Blockchain reports bitcoin mining difficulty to have decreased for the first time in the last two years with a 0.62% drop to 40,007,470,271 from 40,300,030,238. Last month’s figure represented the peak of bitcoin mining difficulty, while the last decline experienced was in late 2012.
Bitcoin mining difficulty refers to how hard it is to “hash a new block” which “varies based on the amount of computing power used by miners on the Bitcoin network,” as explained by a CoinDesk article. However, the networks current hash rate (roughly 294 MN GH/s) is reportedly not in danger. As more and more people have joined the growing bitcoin payment network, the difficulty to mine new blocks has steadily increased. Analysts suggest the latest decline is due to a price decline and estimate the next difficulty level to be 39,884,219,890.
As quoted by the same CoinDesk article, Zhenya Tzvetnenko, executive chairman of digitalBTC, says,
Cost and availability of power is the major limiting factor on mining. Power costs obviously have a natural lower limit and, unlike cost of hardware or power efficiency of hardware, cannot keep halving – no matter how efficiently sourced. Given this limit, we have expected difficulty would slow down in the short term or even go backwards as we have seen.”
Analysts say as the Bitcoin network reaches equilibrium, the price of bitcoin must increase or the cost of mining must decline. They suggest that, should the price recover, there will be more investment in additional capacity.
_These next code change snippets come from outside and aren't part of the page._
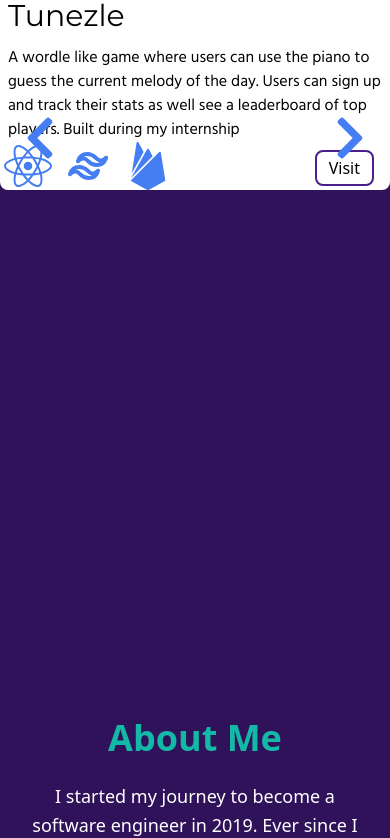
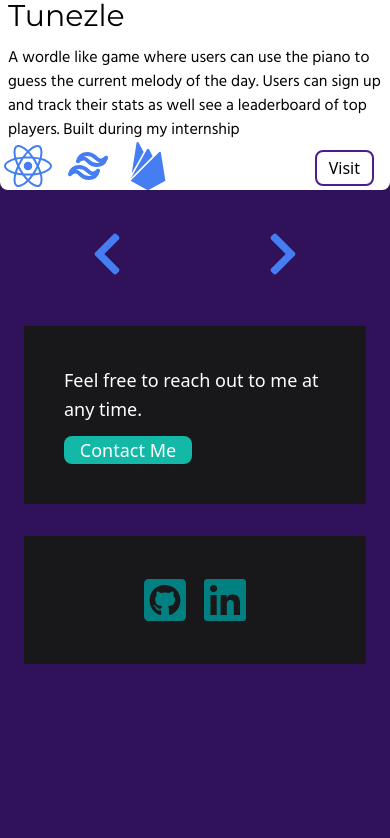
Before and after one commit to njandersen/personal-siteV2, a React (Vite) app: page / in a window 390 px wide. Shown: the part 1873-2711 px from the top of the page. After the commit the page ends 2585 px from the top, so only its background shows below. Built offline with nearby package versions, Linux system fonts and the light colour scheme.

Commit message:
fix carousel button placement

```diff
--- a/src/components/Portfolio.jsx
+++ b/src/components/Portfolio.jsx
@@ -70,17 +70,11 @@ const Portfolio = () => {
           ))}
         </div>
       </div>
-      <div className="mt-32 md:mt-0">
-        <button
-          className="prev-button absolute top-1/2 left-4 transform -translate-y-1/2"
-          onClick={handlePrevProject}
-        >
+      <div className="mt-10 flex ">
+        <button className="prev-button pr-32 " onClick={handlePrevProject}>
           <FaChevronLeft size={48} color="#447EF2" />
         </button>
-        <button
-          className="next-button absolute top-1/2 right-4 transform -translate-y-1/2"
-          onClick={handleNextProject}
-        >
+        <button className="next-button " onClick={handleNextProject}>
           <FaChevronRight size={48} color="#447EF2" />
         </button>
       </div>
--- a/src/components/UI/ProjectCard.jsx
+++ b/src/components/UI/ProjectCard.jsx
@@ -29,7 +29,7 @@ export default function ProjectCard({
   return (
     <div className="max-w-[846px] max-h-[507px] bg-white rounded-lg">
       <img
-        className="max-w-[849px] max-h-[349px] w-full rounded-lg"
+        className="max-w-[849px] max-h-[320px] w-full rounded-lg"
         src={imageUrl}
         alt="project"
       />
--- a/src/pages/Home.jsx
+++ b/src/pages/Home.jsx
@@ -1,6 +1,5 @@
 import Greeting from "../components/Greeting";
 import Portfolio from "../components/Portfolio";
-import About from "./About";
 import Skills from "./Skills";
 import ContactFooter from "./ContactFooter";
 
@@ -8,10 +7,8 @@ export default function Home() {
   return (
     <>
       <Greeting />
-
       <Skills />
       <Portfolio />
-      <About />
       <ContactFooter />
     </>
   );
```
However, because bitcoin prices are difficult to predict, it remains unknown whether or not this will be the actual outcome.
Read more here- “Bitcoin Mining Difficulty Decreases,” (P.H. Madore, CryptoCoin News)